■ Problem to solve: Filter the entries beneath this task, copying only the lines that hold the word "epsilon".

■ Supplied records:
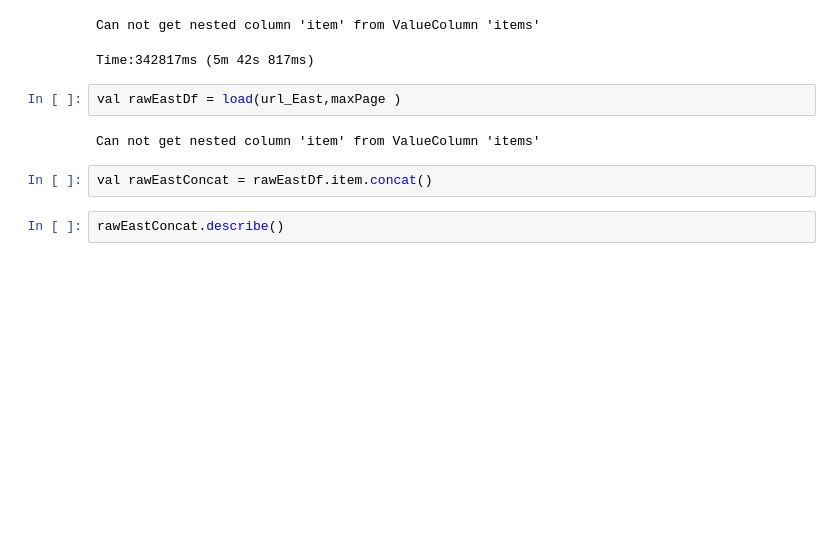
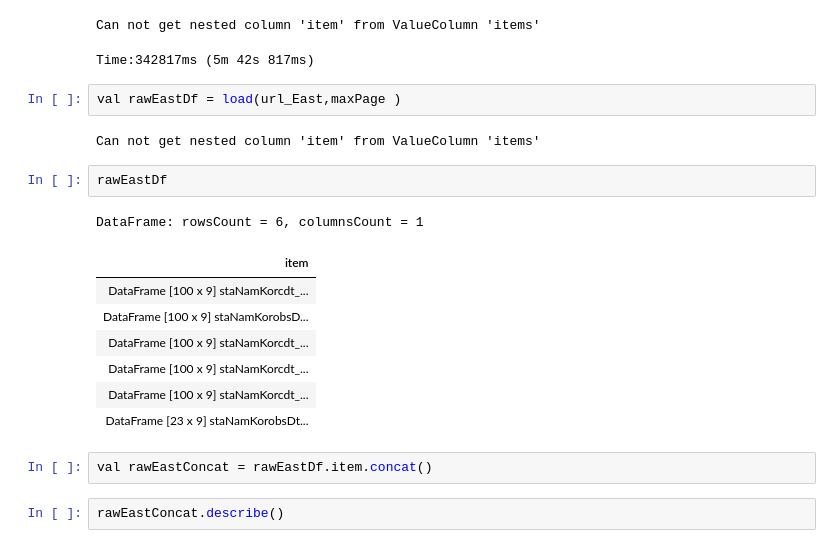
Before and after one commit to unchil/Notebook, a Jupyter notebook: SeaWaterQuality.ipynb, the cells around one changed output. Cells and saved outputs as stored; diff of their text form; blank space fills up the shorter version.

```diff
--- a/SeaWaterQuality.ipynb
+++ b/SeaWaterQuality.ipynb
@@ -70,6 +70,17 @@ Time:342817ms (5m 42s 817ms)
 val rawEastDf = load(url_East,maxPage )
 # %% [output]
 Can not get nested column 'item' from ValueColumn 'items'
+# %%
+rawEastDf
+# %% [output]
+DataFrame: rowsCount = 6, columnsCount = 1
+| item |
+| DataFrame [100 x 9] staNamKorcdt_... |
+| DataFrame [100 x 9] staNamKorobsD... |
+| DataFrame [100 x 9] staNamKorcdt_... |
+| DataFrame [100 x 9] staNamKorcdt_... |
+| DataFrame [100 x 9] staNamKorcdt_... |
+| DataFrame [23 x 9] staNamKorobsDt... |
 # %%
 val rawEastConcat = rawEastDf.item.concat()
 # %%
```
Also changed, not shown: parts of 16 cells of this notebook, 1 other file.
--
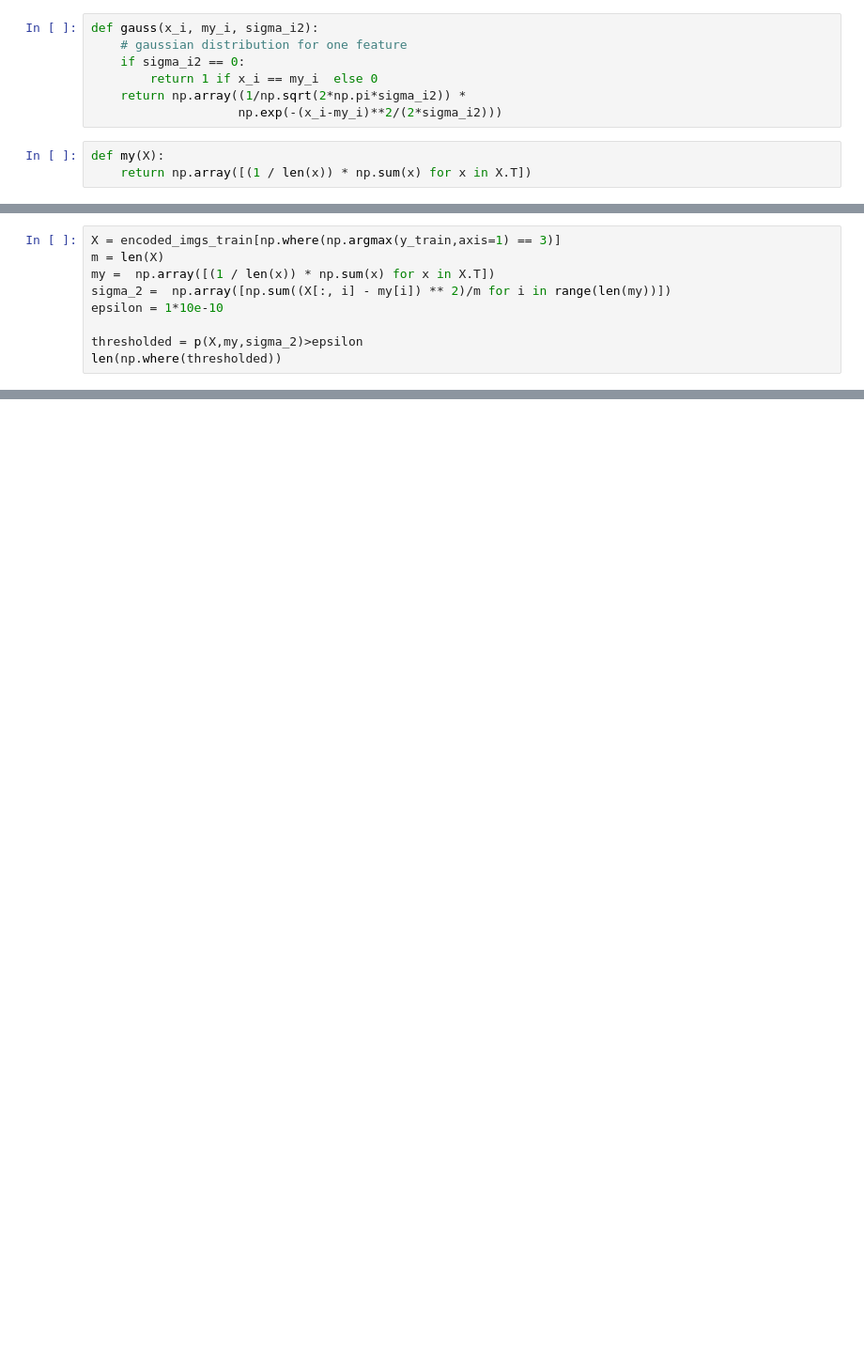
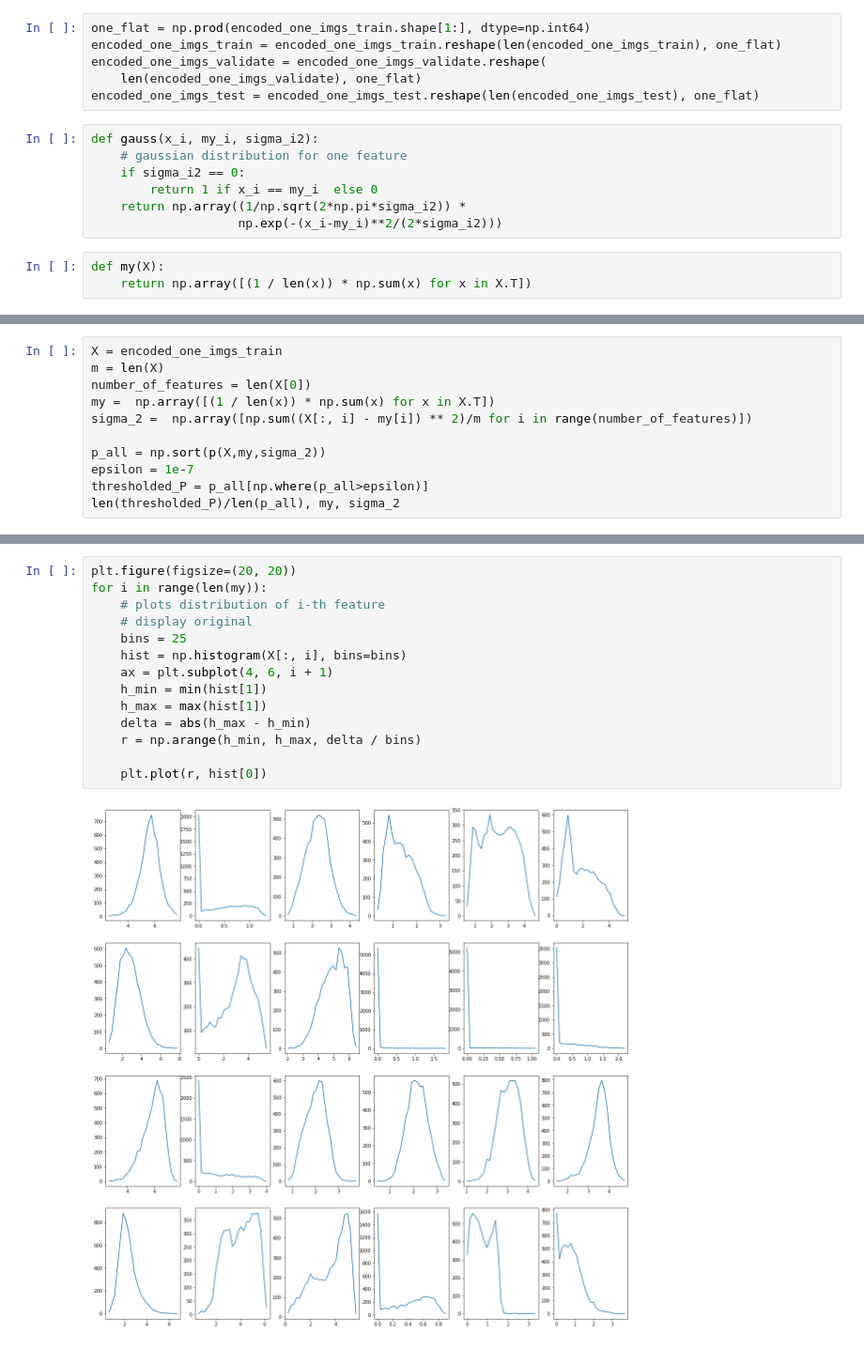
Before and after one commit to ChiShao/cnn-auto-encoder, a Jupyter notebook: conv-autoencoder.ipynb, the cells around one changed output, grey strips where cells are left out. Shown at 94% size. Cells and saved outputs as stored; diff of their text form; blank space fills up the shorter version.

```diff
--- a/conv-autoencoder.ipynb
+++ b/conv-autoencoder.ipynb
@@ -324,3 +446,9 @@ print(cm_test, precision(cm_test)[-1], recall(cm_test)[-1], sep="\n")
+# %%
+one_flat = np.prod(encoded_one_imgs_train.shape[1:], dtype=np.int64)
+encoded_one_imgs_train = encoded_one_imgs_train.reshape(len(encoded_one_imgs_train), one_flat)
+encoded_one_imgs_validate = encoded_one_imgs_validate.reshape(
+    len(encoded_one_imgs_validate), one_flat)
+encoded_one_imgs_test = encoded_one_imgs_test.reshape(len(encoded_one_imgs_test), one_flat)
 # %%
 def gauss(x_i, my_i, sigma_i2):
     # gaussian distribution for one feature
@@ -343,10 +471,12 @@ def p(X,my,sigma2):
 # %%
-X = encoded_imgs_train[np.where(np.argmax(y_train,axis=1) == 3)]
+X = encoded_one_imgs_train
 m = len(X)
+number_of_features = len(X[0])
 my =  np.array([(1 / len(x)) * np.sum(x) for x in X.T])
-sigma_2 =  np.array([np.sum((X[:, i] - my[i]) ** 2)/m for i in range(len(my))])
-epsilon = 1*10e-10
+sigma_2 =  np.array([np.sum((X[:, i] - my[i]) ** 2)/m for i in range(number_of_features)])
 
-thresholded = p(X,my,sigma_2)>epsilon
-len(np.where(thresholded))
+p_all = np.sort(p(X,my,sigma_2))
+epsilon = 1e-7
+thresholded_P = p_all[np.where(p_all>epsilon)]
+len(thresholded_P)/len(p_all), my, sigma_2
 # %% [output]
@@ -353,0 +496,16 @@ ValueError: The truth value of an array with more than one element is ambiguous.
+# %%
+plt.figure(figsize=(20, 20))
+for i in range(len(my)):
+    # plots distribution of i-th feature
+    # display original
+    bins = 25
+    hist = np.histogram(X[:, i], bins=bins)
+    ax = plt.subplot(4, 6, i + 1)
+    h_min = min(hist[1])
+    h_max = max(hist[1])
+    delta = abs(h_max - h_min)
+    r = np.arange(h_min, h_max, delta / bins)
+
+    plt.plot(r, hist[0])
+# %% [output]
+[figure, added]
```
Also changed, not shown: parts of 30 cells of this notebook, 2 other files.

■ Written response:
-epsilon = 1*10e-10
-thresholded = p(X,my,sigma_2)>epsilon
+epsilon = 1e-7
+thresholded_P = p_all[np.where(p_all>epsilon)]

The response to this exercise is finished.